TASK TO COMPLETE:
One number is all that is asked for: the number of lines below that hold the string "center".

DATA FOR REVIEW START

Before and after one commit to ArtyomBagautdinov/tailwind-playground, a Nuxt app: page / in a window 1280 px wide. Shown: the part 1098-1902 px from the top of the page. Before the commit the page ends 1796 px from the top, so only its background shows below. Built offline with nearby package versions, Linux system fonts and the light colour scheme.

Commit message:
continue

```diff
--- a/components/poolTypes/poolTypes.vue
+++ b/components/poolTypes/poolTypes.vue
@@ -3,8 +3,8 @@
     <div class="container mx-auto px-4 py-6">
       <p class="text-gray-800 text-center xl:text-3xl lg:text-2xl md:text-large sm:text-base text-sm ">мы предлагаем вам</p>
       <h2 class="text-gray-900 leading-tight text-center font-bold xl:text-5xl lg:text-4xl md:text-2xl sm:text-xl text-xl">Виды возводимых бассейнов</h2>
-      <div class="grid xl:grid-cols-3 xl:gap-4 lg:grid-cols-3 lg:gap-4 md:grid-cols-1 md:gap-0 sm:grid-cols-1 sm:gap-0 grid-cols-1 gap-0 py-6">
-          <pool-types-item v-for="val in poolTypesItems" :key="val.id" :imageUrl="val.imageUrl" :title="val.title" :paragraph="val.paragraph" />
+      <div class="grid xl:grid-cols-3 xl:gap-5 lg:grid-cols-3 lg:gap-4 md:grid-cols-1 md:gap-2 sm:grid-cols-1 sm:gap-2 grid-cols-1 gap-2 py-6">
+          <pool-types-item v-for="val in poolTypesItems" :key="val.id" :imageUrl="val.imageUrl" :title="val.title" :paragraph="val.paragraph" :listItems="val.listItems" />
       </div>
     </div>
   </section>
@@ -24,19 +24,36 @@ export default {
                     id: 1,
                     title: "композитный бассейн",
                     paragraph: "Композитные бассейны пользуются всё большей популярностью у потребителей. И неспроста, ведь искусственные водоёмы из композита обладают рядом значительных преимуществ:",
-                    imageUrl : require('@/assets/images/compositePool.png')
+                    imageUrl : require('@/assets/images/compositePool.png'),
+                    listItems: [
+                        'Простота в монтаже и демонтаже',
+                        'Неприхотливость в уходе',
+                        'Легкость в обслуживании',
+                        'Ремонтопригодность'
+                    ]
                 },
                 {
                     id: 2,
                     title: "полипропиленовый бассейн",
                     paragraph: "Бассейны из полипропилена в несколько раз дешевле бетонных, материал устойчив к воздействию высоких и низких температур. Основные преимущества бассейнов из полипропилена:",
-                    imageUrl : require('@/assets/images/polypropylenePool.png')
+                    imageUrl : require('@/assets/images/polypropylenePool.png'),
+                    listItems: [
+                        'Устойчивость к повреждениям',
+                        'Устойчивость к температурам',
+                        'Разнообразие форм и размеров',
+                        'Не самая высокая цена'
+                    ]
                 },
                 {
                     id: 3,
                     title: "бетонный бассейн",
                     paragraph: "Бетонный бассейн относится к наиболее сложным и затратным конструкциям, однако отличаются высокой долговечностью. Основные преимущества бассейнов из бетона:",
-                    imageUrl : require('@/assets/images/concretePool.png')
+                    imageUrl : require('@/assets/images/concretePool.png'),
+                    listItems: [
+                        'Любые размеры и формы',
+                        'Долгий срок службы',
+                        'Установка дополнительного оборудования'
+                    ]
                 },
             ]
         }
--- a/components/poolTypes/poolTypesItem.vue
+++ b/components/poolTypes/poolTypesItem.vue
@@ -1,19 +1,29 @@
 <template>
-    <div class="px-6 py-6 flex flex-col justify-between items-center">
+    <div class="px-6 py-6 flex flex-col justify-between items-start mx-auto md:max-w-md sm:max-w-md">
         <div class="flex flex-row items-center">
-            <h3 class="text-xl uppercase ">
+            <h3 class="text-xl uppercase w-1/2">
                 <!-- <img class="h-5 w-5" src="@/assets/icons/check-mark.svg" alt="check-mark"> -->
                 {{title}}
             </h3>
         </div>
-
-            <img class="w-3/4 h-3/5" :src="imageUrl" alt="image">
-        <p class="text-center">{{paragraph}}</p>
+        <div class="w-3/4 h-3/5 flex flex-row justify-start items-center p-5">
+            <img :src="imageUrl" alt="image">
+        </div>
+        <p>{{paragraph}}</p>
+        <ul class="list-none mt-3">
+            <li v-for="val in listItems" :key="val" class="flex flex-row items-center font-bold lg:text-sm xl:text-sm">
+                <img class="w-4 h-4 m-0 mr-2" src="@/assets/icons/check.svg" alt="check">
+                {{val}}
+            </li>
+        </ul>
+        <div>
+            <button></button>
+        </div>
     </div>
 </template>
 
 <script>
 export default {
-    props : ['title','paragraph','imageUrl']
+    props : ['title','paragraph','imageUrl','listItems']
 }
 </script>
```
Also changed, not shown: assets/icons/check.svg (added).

DATA FOR REVIEW END

ANSWER FOR THIS EXERCISE:
7